**PROBLEM TO WORK ON**
Using "dataset" as the search string, find the matching lines below and copy them.

**SUPPLIED ENTRIES**
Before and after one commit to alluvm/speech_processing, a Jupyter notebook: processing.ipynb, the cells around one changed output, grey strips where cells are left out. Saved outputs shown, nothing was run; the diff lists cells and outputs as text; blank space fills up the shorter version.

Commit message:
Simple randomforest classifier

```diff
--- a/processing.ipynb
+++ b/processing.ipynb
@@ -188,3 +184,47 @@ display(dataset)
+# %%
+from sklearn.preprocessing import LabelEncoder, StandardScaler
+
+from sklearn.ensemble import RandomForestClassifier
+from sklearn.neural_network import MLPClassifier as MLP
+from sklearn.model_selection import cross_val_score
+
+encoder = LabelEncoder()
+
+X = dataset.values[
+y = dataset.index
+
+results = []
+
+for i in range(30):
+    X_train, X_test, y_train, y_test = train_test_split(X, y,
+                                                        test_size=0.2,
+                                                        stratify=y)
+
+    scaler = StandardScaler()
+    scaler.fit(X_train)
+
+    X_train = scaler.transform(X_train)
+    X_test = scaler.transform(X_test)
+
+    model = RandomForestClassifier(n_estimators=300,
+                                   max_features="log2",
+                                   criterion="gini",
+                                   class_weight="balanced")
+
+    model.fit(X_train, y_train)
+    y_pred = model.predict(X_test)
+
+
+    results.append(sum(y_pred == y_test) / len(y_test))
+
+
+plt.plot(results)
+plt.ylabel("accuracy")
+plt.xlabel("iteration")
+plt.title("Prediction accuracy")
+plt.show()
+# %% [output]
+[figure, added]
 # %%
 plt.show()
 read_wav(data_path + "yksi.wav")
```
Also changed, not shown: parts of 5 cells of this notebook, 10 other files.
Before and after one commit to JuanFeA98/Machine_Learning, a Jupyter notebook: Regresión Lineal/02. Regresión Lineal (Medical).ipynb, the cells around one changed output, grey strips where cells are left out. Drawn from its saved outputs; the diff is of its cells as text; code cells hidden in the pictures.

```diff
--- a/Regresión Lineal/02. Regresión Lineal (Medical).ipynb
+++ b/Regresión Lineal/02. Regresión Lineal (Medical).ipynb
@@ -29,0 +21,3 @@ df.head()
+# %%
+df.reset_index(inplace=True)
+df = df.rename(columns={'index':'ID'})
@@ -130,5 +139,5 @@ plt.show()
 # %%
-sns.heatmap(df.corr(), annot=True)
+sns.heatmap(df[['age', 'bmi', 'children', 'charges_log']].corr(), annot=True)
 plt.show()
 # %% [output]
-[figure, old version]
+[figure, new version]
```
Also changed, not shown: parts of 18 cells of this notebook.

**SOLUTION TO THIS TASK**
@@ -188,3 +184,47 @@ display(dataset)
+X = dataset.values[
+y = dataset.index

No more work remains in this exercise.